Then there are the Club Kids. From the start of kindergarten, they have been slaves to their college applications. They join any club available, perform every volunteer hour they can, and stab each other in the backs with sharpened No. 2 pencils in order to be valedictorian. (Ironically, the kid who's going to end up being our valedictorian, Dixie LaRue, is a total party girl who refuses to let the Club Kid pressure get to her.) Since the Club Kids tend to spread themselves thinner than Saran Wrap—with the personality to match—I know they'll probably show up for one or two committee meetings at most, put it on their resume, and then move on to the Future Arms Merchants of America Club, or whatever.
The problem is, they always want to speak up before they leave. They feel that doing so many things qualifies them as experts in everything.
This is very rarely the case.
“I think we should have a seventies themel” Club Kid A calls out as soon as I gather the group.

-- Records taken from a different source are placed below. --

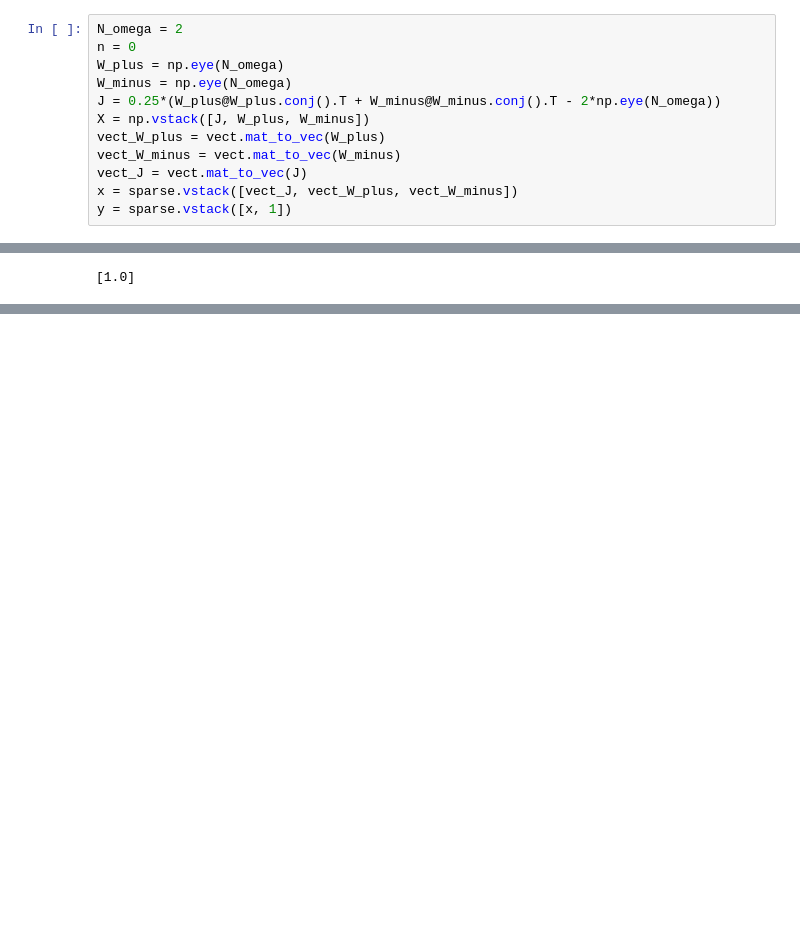
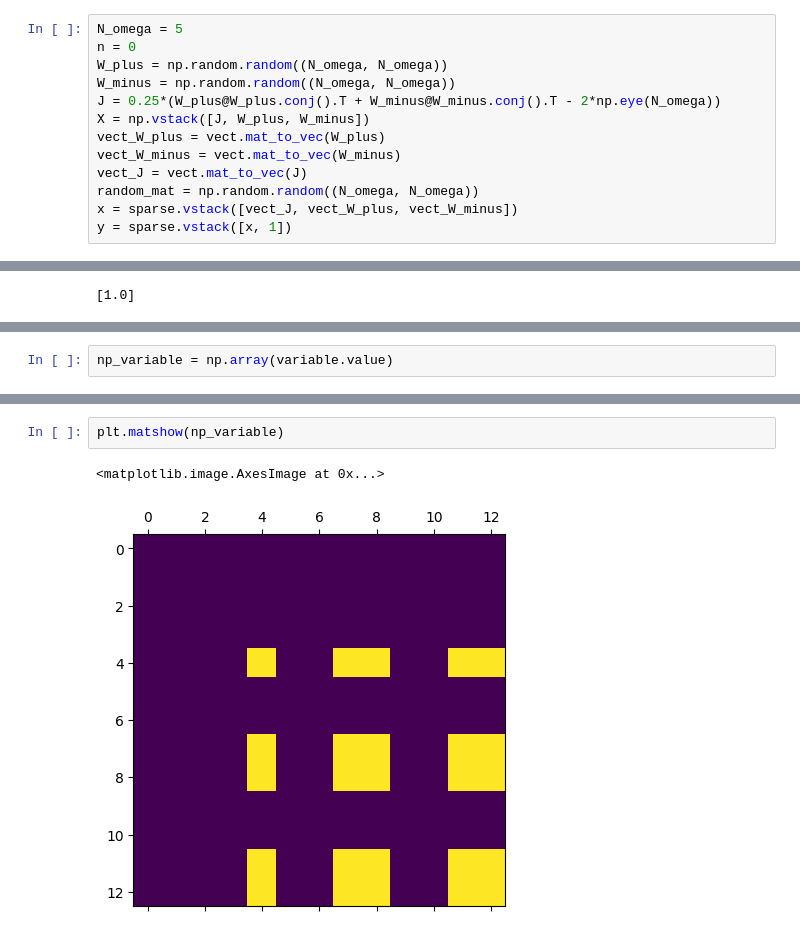
Before and after one commit to polyquantique/optimal_pumps, a Jupyter notebook: dummy_cvxpy.ipynb, the cells around one changed output, grey strips where cells are left out. Saved outputs shown, nothing was run; the diff lists cells and outputs as text; blank space fills up the shorter version.

```diff
--- a/dummy_cvxpy.ipynb
+++ b/dummy_cvxpy.ipynb
@@ -8,13 +11,14 @@ import vectorized_sdr as vect
 # %%
-N_omega = 2
+N_omega = 5
 n = 0
-W_plus = np.eye(N_omega)
-W_minus = np.eye(N_omega)
+W_plus = np.random.random((N_omega, N_omega))
+W_minus = np.random.random((N_omega, N_omega))
 J = 0.25*(W_plus@W_plus.conj().T + W_minus@W_minus.conj().T - 2*np.eye(N_omega))
 X = np.vstack([J, W_plus, W_minus])
 vect_W_plus = vect.mat_to_vec(W_plus)
 vect_W_minus = vect.mat_to_vec(W_minus)
 vect_J = vect.mat_to_vec(J)
+random_mat = np.random.random((N_omega, N_omega))
 x = sparse.vstack([vect_J, vect_W_plus, vect_W_minus])
 y = sparse.vstack([x, 1])
 # %%
@@ -89,0 +115,2 @@ solve time = 5.624629ms
+# %%
+np_variable = np.array(variable.value)
@@ -89,0 +141,5 @@ solve time = 5.624629ms
+# %%
+plt.matshow(np_variable)
+# %% [output]
+<matplotlib.image.AxesImage at 0x...>
+[figure, added]
```
Also changed, not shown: parts of 10 cells of this notebook, 25 other files.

“Having a seventies theme is so nineties,” I tell her. “Any other suggestions?”
“How about ‘The Future?” Club Kid B chimes in.
“Or ‘The Diversity of Life?” Club Kid C adds.
“How about we just go for ‘Vagueness’ as a theme, huh?” I interject. “This is a dance, folks—not a science fair.”
Club Kid D, who'd been raising his hand, puts it down now. No doubt, he thought he was at the committee meeting for the science fair.
“How about The Wizard of Oz?” Club Kid E meekly proposes. I can tell from the glint in her eye that she's at least an acquaintance of Dorothy.
It's not a bad idea. But like many Club Kid ideas, it's not particularly grounded in originality. Last year's Dowager's Dance theme was The Sound of Music. And as much as I'd love to lay a yellow brick road down in the middle of the gymnasium and force the chaper-ones to dress like flying bellhop monkeys, I'm afraid it will only pale in comparison to last year, when most of the kids showed up in outfits made from their parents’ old curtains.